In the course of recreating this website, there were a few books I realised that I had never got around to adding to the library. A quick visit to bookfinder.com resulted in me picking these up for remarkably cheap prices. Often the postage was more than the book!
“It’s not just the meaning of the image that has changed – the act of looking does not have the same meaning. Now, it’s about showing, sending and maybe remembering. It is no longer essentially about the image…”
The Photographers’ Gallery in London is hosting an extensive exhibition of film maker Wim Wenders’ early Polaroids called Instant Stories. They date from a prolific period in the 1970s which saw the release of some of his most memorable films.
Photo Histories: Published in 1934, J.B. Priestley’s English Journey became one of the most influential books in the nation’s response to the Great Depression.
When photographer John Angerson retraced the writer’s footsteps three quarters of a century later he found a changed landscape, but one in which Priestley’s observations, and the observations of some great British photographers remain as pertinent as ever, writes Graham Harrison.

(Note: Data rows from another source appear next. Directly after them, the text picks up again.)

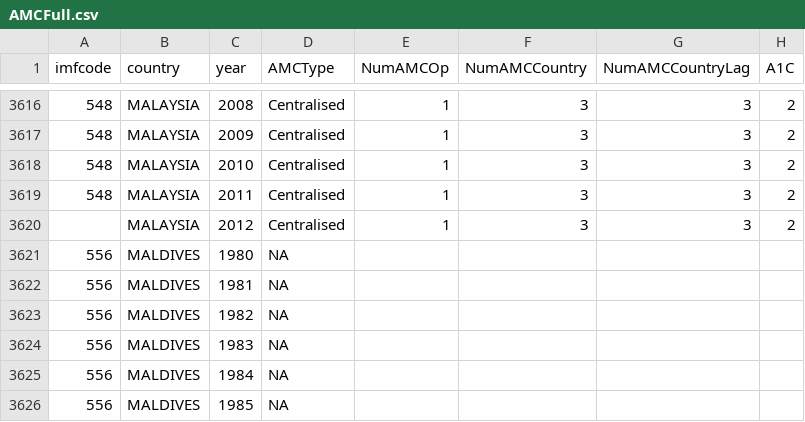
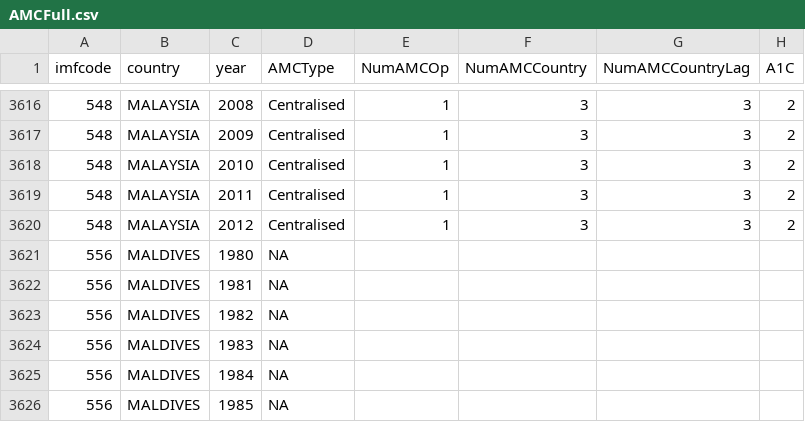
Before and after one commit to FGCH/amcData, a CSV file: BaseFiles/AMCFull/AMCFull.csv, drawn as a sheet; only a part is shown, gaps mark what is left out; the diff names each change by its address in the sheet, - before the commit and + after, or states it on an @@ line.

Commit message:
paper source files 2

```diff
--- a/BaseFiles/AMCFull/AMCFull.csv
+++ b/BaseFiles/AMCFull/AMCFull.csv
-A3620 (imfcode): (empty)
+A3620 (imfcode): 548
```
Also changed, not shown: 2 other files.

The Martin Parr Foundation (MPF) was launched in Bristol, UK, with an opening party on the 20 October attended by photographers, curators, archivists, academics, writers and others from the world of British photography – writes Michael Pritchard on the British Photographic History site.
The Martin Parr Foundation is a new centre for British photography and the work of Martin Parr. It is open to the public and will be running regular events. For more information and to sign up to its mailing list visit: http://www.martinparrfoundation.org/

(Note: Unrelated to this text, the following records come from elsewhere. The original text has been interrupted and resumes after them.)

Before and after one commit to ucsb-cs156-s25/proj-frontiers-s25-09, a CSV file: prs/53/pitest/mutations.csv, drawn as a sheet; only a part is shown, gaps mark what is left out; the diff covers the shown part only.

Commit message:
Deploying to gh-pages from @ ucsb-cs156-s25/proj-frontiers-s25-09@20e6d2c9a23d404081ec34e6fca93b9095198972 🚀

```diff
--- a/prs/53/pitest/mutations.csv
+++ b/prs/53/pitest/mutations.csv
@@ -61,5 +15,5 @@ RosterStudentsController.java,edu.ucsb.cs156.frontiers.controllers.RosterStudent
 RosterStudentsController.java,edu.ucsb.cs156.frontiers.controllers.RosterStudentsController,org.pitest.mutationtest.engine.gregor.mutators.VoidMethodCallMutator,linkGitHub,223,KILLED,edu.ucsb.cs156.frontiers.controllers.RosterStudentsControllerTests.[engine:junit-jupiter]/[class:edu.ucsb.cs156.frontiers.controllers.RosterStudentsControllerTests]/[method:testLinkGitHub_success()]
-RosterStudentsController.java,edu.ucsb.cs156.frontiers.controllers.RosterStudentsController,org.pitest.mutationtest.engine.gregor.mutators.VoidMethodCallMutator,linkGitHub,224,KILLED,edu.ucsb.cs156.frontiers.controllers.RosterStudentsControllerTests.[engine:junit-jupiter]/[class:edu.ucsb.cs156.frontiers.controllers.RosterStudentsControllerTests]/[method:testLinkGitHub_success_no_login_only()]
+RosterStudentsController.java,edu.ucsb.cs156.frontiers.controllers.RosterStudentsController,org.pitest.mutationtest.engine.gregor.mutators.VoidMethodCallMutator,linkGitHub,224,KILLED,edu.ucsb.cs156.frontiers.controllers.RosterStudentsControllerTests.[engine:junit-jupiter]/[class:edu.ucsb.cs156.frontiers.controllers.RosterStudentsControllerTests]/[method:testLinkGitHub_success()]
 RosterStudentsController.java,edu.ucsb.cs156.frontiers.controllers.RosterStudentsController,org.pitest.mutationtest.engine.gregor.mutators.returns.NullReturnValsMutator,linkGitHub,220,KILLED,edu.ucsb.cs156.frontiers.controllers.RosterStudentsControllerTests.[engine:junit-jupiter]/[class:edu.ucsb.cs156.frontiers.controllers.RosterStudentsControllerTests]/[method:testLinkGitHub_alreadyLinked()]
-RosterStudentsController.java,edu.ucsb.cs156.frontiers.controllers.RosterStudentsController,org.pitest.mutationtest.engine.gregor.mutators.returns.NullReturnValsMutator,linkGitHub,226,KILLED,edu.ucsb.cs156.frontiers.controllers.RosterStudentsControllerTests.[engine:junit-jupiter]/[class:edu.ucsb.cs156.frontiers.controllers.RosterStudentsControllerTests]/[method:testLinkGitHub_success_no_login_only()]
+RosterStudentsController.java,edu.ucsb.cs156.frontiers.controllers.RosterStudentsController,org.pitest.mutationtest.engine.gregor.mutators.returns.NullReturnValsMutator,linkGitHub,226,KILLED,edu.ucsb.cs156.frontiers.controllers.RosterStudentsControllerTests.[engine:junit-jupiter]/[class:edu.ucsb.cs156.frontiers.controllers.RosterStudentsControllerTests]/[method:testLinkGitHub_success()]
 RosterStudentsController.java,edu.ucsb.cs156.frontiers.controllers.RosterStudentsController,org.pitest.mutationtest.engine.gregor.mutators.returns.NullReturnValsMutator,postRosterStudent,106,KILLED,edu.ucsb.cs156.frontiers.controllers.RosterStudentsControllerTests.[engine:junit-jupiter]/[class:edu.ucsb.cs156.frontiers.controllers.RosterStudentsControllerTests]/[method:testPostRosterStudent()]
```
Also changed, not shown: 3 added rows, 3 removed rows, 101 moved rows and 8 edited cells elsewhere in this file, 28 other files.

Brief and concise, but interesting.
I’m finding the task of migrating the website across to here quite taxing in many ways, as every external link has to be checked and, more often than not, amended in some way.
This task also brings some sadness, as whilst doing the link check today I discovered that Bob McClelland had passed away in 2014.
The golden image that features on the home page is actually a direct reproduction of a lith-printed photograph of a waterfall in Derbyshire. It always reminded me of a fur – or fleece – so seemed appropriate!
You can read more information about it on my other site.
Now that I’m no longer a resident of Weeping Ash, I thought it about time that the old web site was revised, revamped and republished under a new name.
So welcome to The Golden Fleece, same as the old site in content but totally different in look and feel.
Commenced on October 4th, 2017, it’s going to take a while to connect all the old dots and make sense of everything.
Bear with me.